Now he needs to take the next step: holding on to the football.
“I wished he would have protected the ball a little bit more and we did not turn it over,” Coach Randy Edsall said Tuesday. “I think he was a bit jittery to start the game, which is expected. I think he was more concerned about whether he was getting rushed than just letting the ball go.”
Following Maryland’s 33-13 loss to the Yellow Jackets, Petty spoke with impressive self-awareness, especially for a linebacker-turned-quarterback who, as a true freshman, had only practiced seven times at the position before being thrown squarely into the fire.
He knew that, on the Terps’ first play from scrimmage, he had any number of receivers open downfield on play-action with a stacked box, but held on to the football just a split second too long and absorbed a sack.
He knew that losing one fumble and nearly losing another was unacceptable, just like trying to force a laser attempt to Stefon Diggs in the end zone that got tipped and intercepted, rather than putting touch on the pass and floating it over a pass rusher.
“Coming out the first game, I was timid and slow,” Petty said Tuesday. “You just have to speed up and play hard. Coach already tells me: ‘You can’t turn the ball over. Keep the ball high and tight.’ Says that a lot in practice.”
His ailing predecessors – C.J. Brown, Perry Hills, Devin Burns and Caleb Rowe, in order of occurrence of their respective season-ending injuries – have each lent a hand to help Perry navigate through the terminologies, reads and mental preparedness.
“Yes, I’m enjoying it, but it was a tragedy the way I became the quarterback,” Petty said. “They went down, which gave me this spot. Just working hard every day, in the film room and on the practice field, so we can move forward. It’s a tragedy that we have to lose players. Then again, we play with the next-man mentality. Our coaches installed that in my head. We always have to be ready to play, no matter who it is.”
But the task gets astronomically tougher Saturday in Death Valley against No. 10 Clemson, which has a hungry defense and is eager to prove it deserves a BCS at-large bid. As Edsall has been quick to note, Petty’s second half against the Yellow Jackets was far better than his first half, especially as the Terps catered the offense even more to suit his skills.

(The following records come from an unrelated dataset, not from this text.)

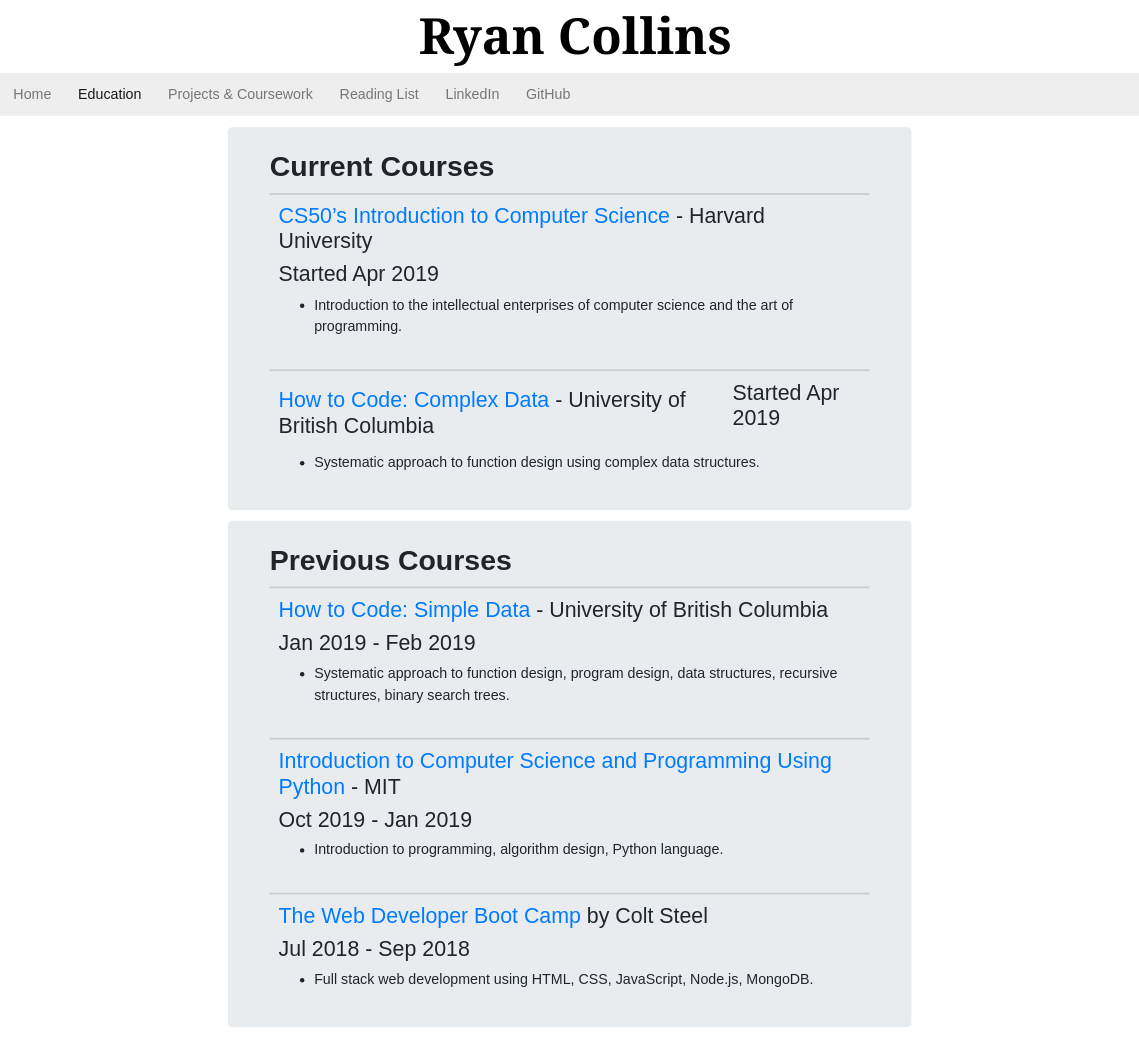
Repository: RyanMCollins/cs50
Page: pset5/homepage/education.html
The author's editor kept a record of every edit. The page is drawn from the files as they stood at one moment, then again after the next edit.
The browser window is 1280 px wide. The pictures show the whole page, at 89% of full size.

Above is the page before.

After the next edit:
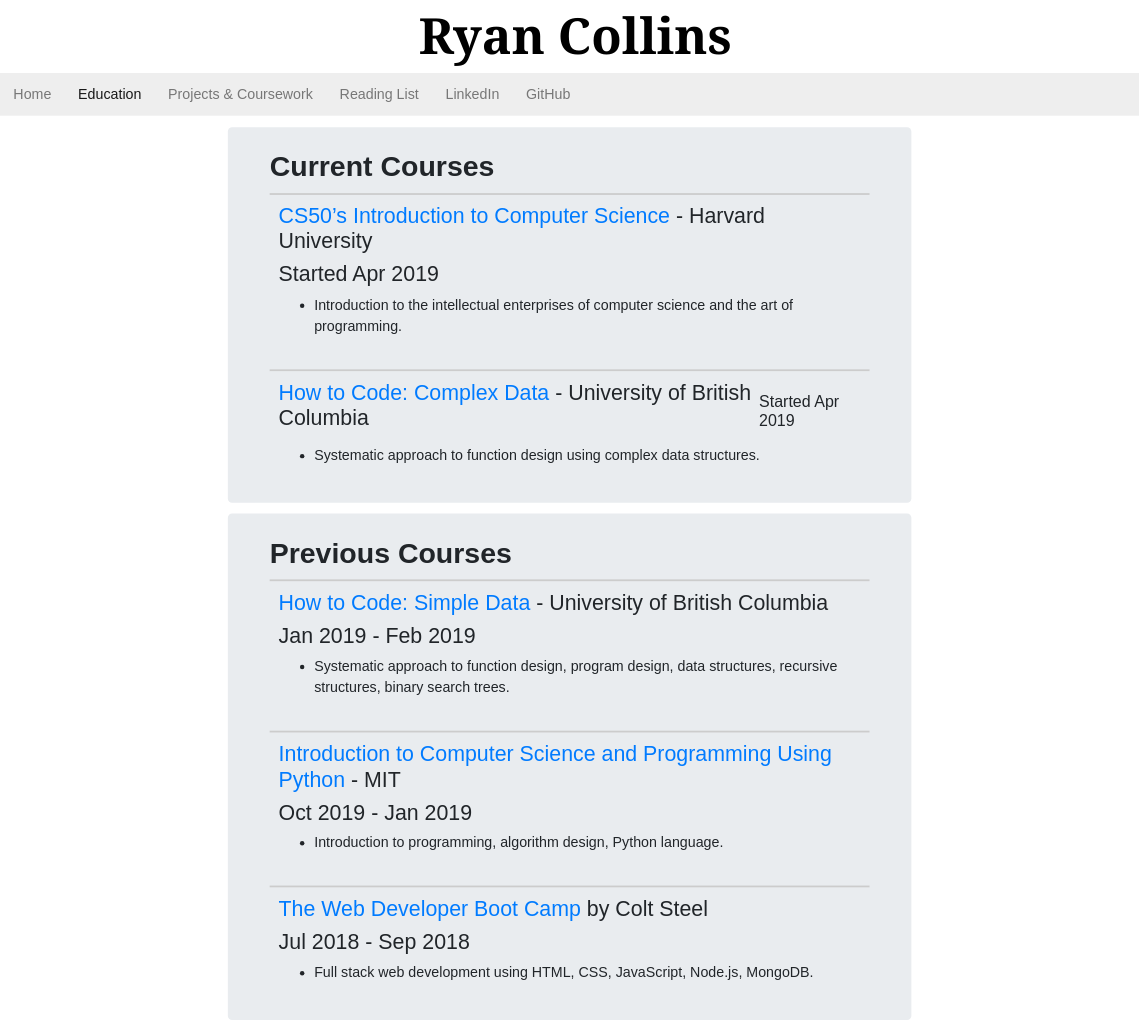
The edit:
--- a/pset5/homepage/education.html
+++ b/pset5/homepage/education.html
@@ -79,7 +79,7 @@
                             <a href="https://www.edx.org/course/how-code-complex-data-ubcx-htc2x">How to Code: Complex Data</a>
                             - University of British Columbia
                         </h4>
-                        <h4>
+                        <h4 class="sub-division-appendice">
                             Started Apr 2019
                         </h4>
                     </div>
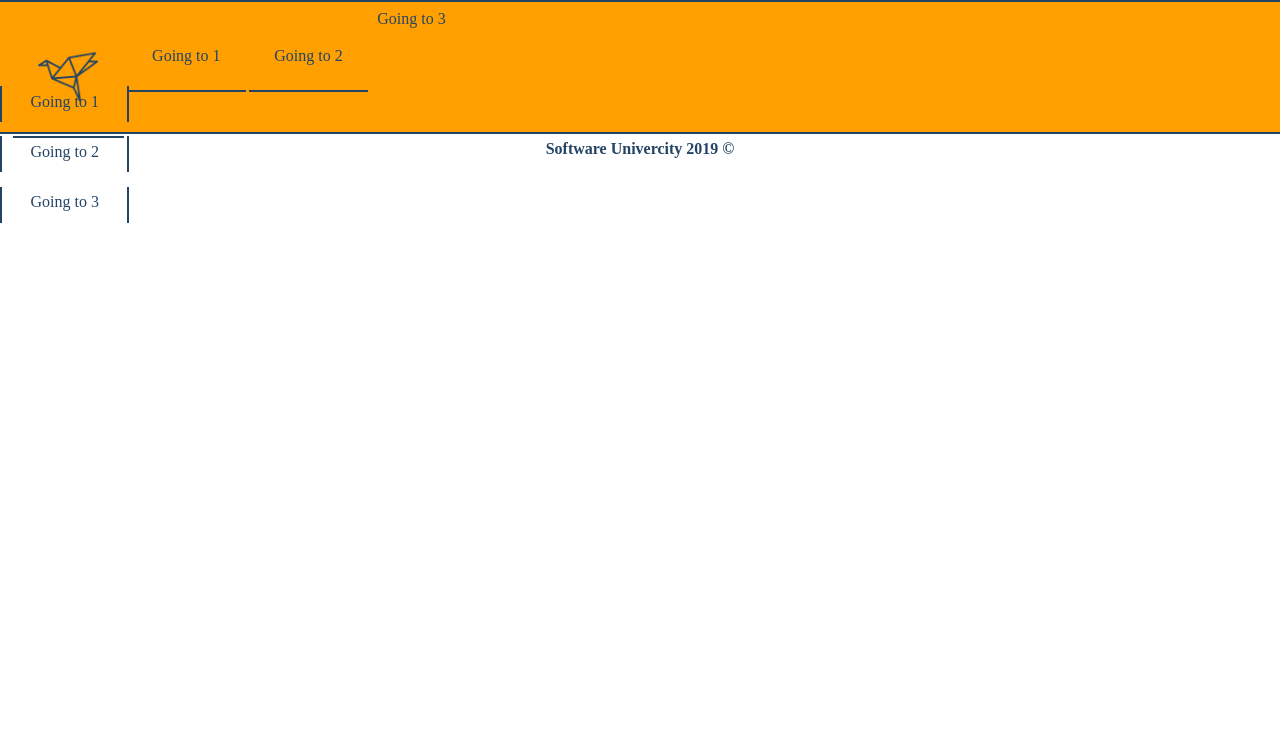
Repository: vsterev/origami
Page: /
These files come from the project's save history. The page is drawn as it stood at one moment and after the next save; the edit follows.
The browser window is 1280 px wide. The pictures show the whole page.
The project was rebuilt for these pictures with package versions that can differ from the ones it lists, and the page was loaded fresh each time. Also part of the build but not shown: src/components/header/index.js.

Above is the page before, as saved 2020-07-12 13:04:00.

### public/index.html
<!DOCTYPE html>
<html lang="en">
  <head>
    <meta charset="utf-8" />
    <link rel="icon" href="%PUBLIC_URL%/favicon.ico" />
    <meta name="viewport" content="width=device-width, initial-scale=1" />
    <meta name="theme-color" content="#000000" />
    <meta
      name="description"
      content="Web site created using create-react-app"
    />
    <link rel="apple-touch-icon" href="%PUBLIC_URL%/logo192.png" />
    <!--
      manifest.json provides metadata used when your web app is installed on a
      user's mobile device or desktop. See https://developers.google.com/web/fundamentals/web-app-manifest/
    -->
    <!--
      Notice the use of %PUBLIC_URL% in the tags above.
      It will be replaced with the URL of the `public` folder during the build.
      Only files inside the `public` folder can be referenced from the HTML.

      Unlike "/favicon.ico" or "favicon.ico", "%PUBLIC_URL%/favicon.ico" will
      work correctly both with client-side routing and a non-root public URL.
      Learn how to configure a non-root public URL by running `npm run build`.
    -->
    <title>Origami workshop</title>
  </head>
  <body>
    <noscript>You need to enable JavaScript to run this app.</noscript>
    <div id="root"></div>
    <!--
      This HTML file is a template.
      If you open it directly in the browser, you will see an empty page.

      You can add webfonts, meta tags, or analytics to this file.
      The build step will place the bundled scripts into the <body> tag.

      To begin the development, run `npm start` or `yarn start`.
      To create a production bundle, use `npm run build` or `yarn build`.
    -->
  </body>
</html>

### src/index.css

@import url('https://fonts.googleapis.com/css?family=Indie+Flower&display=swap');
* {
    margin: 0;
    padding: 0;
    font-family: 'Indie- Flower', cursive;
}

### src/App.js
import React from 'react';
import './App.css';
import Header from './components/header'
import Menu from './components/menu'
import Footer from './components/footer'
function App() {
  return (
    <div className="App">
      {/* <Header /> */}
      <Menu />
      <Footer />
    </div>
  );
}

export default App;

### src/App.css
.App {
  max-width: 100%;
  margin: 0 auto;
}

.Container {
  margin-top: 8.5%;
  padding: 0.5%;
  /* border: 1px solid purple; */
  margin-bottom: 0.1%;
}

### src/components/menu/index.js
import React from 'react'
import './style.css'
import Link from '../link'
const Menu = () => {
    return (
        <aside className="Aside">
            <ul>
                <Link to="/home">Going to 1</Link>
                <Link to="/">Going to 2</Link>
                <Link to="/new">Going to 3</Link>
            </ul>
        </aside>
    )

}
export default Menu

### src/components/footer/index.js
import React from 'react'
import './styles.css'
import Link from '../link'
import logo from '../../images/blue-origami-bird-flipped.png'

const Footer = () => {
    return (
        <footer className="Footer">
            <ul>
                <Link to="/"><img id="logo" src={logo} alt="logo" /></Link>
                <Link to="/home">Going to 1</Link>
                <Link to="/">Going to 2</Link>
                <Link to="/new">Going to 3</Link>
            </ul>
            <p>Software Univercity 2019 &#169;</p>
        </footer>
    )
}
export default Footer

### src/components/header/styles.css
.Navigation {
    width: 100%;
    height: 10vh;
    background-color: #234465;
    color: white;
    position: fixed;
    top: 0;
    border-bottom: 2px solid #ffa000;
    border-top: 2px solid #ffa000;
}
#logo {
    width: 60px;
}

### src/components/link/index.js
import React from 'react'
import './styles.css'
function Link({ children, to }) {
    return (
        <li className="listItem">
            <a href={to}>{children}</a>
        </li>
    )
}
export default Link;

### src/components/menu/style.css
.Aside {
    position: absolute;
    top: 12vh;
    display: inline-block;
    width: 10%;
    margin-right: 1%;
    height: 89.5vh;
    /* border:1px solid red; */
    vertical-align: top;
}

### src/components/footer/styles.css
.Footer {
    width: 100%;
    height: 18vh;
    background-color: #ffa000;
    color: #234465;
    border-top: 2px solid #234465;
    border-bottom: 2px solid #234465;
    margin-bottom: 1%;
}

.Footer p {
    text-align: center;
    font-weight: bold;;
}

### src/components/link/styles.css
nav .listItem a {
    color: white;
    text-decoration: none;
}

footer .listItem a {
    color: #234465;
    text-decoration: none;
}

nav .listItem, footer .listItem {
    display: inline-block;
    height: auto;
    margin-right: 2%;
    cursor: pointer;
    padding: 0.5%;
    margin: 0.1%;
    vertical-align: top;
}

footer .listItem:nth-child(1) {
    margin-left: 1%;
}

nav .listItem:not(:first-child) {
    padding: 2%;
    margin-top: 1.5%;
    border-top: 2px solid #ffa000;
}

footer .listItem:not(:last-child) {
    padding: 2%;
    margin-top: 1.5%;
    border-bottom: 2px solid #234465;
}

nav .listItem:hover {
    border-top: none;
    border-bottom: 2px solid #ffa000;
    font-weight: bold;
}

footer .listItem:hover {
    border-bottom: none;
    border-top: 2px solid #234465;
    font-weight: bold;
}

aside .listItem {
    display: block;
    width: 98%;
    border-left: 2px solid #234465;
    border-right: 2px solid #234465;
    margin-bottom: 11%;
    height: 5vh;
    text-align: center;
}

aside .listItem a {
    color: #234465;
    text-align: center;
    text-decoration: none;
    padding-top: 5%;
    height: 60%;
    display: block;
}

aside .listItem:hover {
    border-left: none;
    border-right: none;
    font-weight: bold;
    border-top: 2px solid #234465;
    border-bottom: 2px solid #234465;
    color: #ffa000;
}

Loaded but not shown: src/index.js (common file)

After the next save:
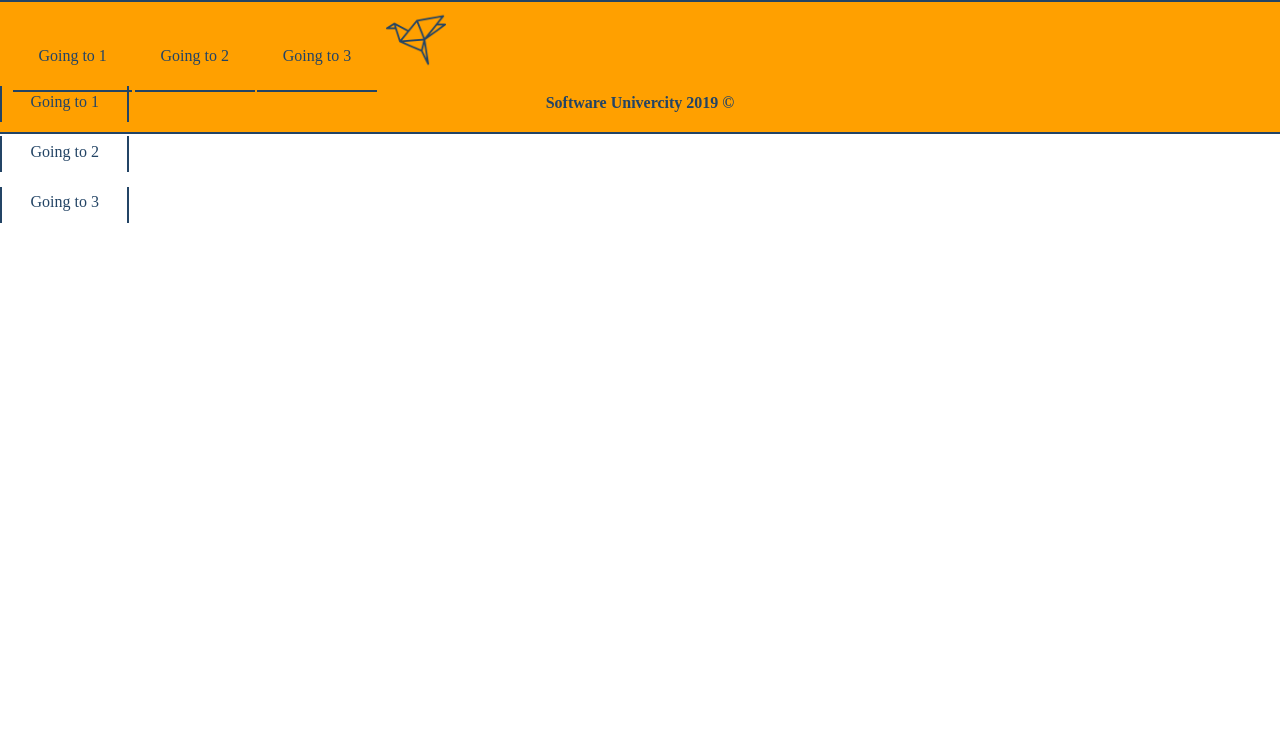
Saved 24 s later.
--- a/src/components/footer/index.js
+++ b/src/components/footer/index.js
@@ -7,10 +7,10 @@
     return (
         <footer className="Footer">
             <ul>
-                <Link to="/"><img id="logo" src={logo} alt="logo" /></Link>
                 <Link to="/home">Going to 1</Link>
                 <Link to="/">Going to 2</Link>
                 <Link to="/new">Going to 3</Link>
+                <Link to="/"><img id="logo" src={logo} alt="logo" /></Link>
             </ul>
             <p>Software Univercity 2019 &#169;</p>
         </footer>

“In terms of executing, we did not have any delay of games or any illegal procedures,” Edsall said. “He did a good job of getting us in and out of the huddle and I thought he made some good reads. He missed some, but given the situation, with only seven practices I think he did a good job. We just need to get him better for this week, because with the speed and athleticism [of Clemson] the game isn’t going to get any slower.”